TEHRAN (Press Shia) – An American political science professor said African-Americans have always been victims of discrimination in the US.
“African-Americans have always been the victims of discrimination. What has changed is that social media now allows for the recording of incidents of victimization, especially by police. The Great Recession of 2009 has made life much more difficult for African-Americans. The wealth, job, income, and poverty disparities between Blacks and the rest of American society have become worse,” James D. Savage told the Press Shia News Agency.
Savage is a political science professor at the University of Virginia and teaches public policy in the Department of Politics and at the Frank Batten School of Leadership and Public Policy. He is an expert in government budget and fiscal policies and budget theory. He completed his undergraduate degrees in political science and psychology at the University of California, Riverside, his graduate degrees in political science, public policy, and economics at the University of California, Berkeley, and his post-doctoral fellowship at Harvard University.
Following is the full text of the interview.
Q: A new wave of protests has gripped various states in the US after unarmed African American Keith Scott was shot dead by police on September 22, in Charlotte. As you know the United States has been a self-declared champion of human rights across the globe. However, the recent killings of African-Americans by the US police have raised questions about Washington's own record. What is your take on the human rights situation in the US?

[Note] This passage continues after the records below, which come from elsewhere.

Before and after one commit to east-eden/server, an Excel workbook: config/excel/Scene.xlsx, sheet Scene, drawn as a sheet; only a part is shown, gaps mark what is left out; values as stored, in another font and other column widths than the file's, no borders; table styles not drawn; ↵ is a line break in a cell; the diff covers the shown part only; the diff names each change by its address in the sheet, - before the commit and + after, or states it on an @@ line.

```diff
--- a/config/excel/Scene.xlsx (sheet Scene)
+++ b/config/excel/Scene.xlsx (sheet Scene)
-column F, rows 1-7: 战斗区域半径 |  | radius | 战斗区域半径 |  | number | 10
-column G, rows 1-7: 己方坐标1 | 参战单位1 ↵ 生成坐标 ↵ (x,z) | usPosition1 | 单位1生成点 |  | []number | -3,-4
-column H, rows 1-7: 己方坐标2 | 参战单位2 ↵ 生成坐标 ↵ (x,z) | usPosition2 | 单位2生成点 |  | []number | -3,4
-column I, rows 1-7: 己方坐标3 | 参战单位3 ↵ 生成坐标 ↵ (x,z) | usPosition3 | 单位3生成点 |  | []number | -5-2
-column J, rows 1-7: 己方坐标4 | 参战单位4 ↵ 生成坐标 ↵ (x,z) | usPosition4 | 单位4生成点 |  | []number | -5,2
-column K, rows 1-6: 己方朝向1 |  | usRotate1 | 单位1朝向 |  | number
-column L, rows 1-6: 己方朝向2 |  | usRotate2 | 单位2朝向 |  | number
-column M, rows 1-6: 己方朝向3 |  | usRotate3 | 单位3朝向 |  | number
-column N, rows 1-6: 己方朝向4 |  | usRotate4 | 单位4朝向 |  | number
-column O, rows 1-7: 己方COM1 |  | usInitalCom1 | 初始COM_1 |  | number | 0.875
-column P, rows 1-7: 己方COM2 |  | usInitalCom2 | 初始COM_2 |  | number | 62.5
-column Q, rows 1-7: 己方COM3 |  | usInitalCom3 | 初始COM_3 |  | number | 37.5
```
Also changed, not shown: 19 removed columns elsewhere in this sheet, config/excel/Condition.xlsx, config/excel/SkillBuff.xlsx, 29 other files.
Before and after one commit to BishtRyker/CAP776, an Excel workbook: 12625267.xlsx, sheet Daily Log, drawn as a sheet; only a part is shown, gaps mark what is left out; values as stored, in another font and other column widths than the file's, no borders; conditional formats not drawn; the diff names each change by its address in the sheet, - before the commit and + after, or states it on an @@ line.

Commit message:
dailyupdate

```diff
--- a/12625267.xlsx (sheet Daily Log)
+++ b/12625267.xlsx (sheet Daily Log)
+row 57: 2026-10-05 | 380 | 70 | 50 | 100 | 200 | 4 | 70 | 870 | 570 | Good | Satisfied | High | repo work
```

A: The United States is undergoing a dramatic change in its demography. By 2043, Whites will no longer be the majority race in America. The nonwhite population is now 37 percent of the US. The fastest population growth is taking place among multiracial Americans, followed by Asians and Hispanics. Non-Hispanic whites make up 63 percent of the US; Hispanics, 17 percent; Blacks, 12.3 percent; Asians, 5 percent; and multiracial Americans, 2.4 percent. So Blacks are competing for good jobs and access to good schools with these other racial and immigrant groups, as well as with Whites. America’s human rights challenge is to ensure that equal opportunities are available for all of these groups.
Q: African American communities in the US are increasingly falling victim to violence and discrimination. Why? Do you believe the white-dominant system has waged a war on the blacks?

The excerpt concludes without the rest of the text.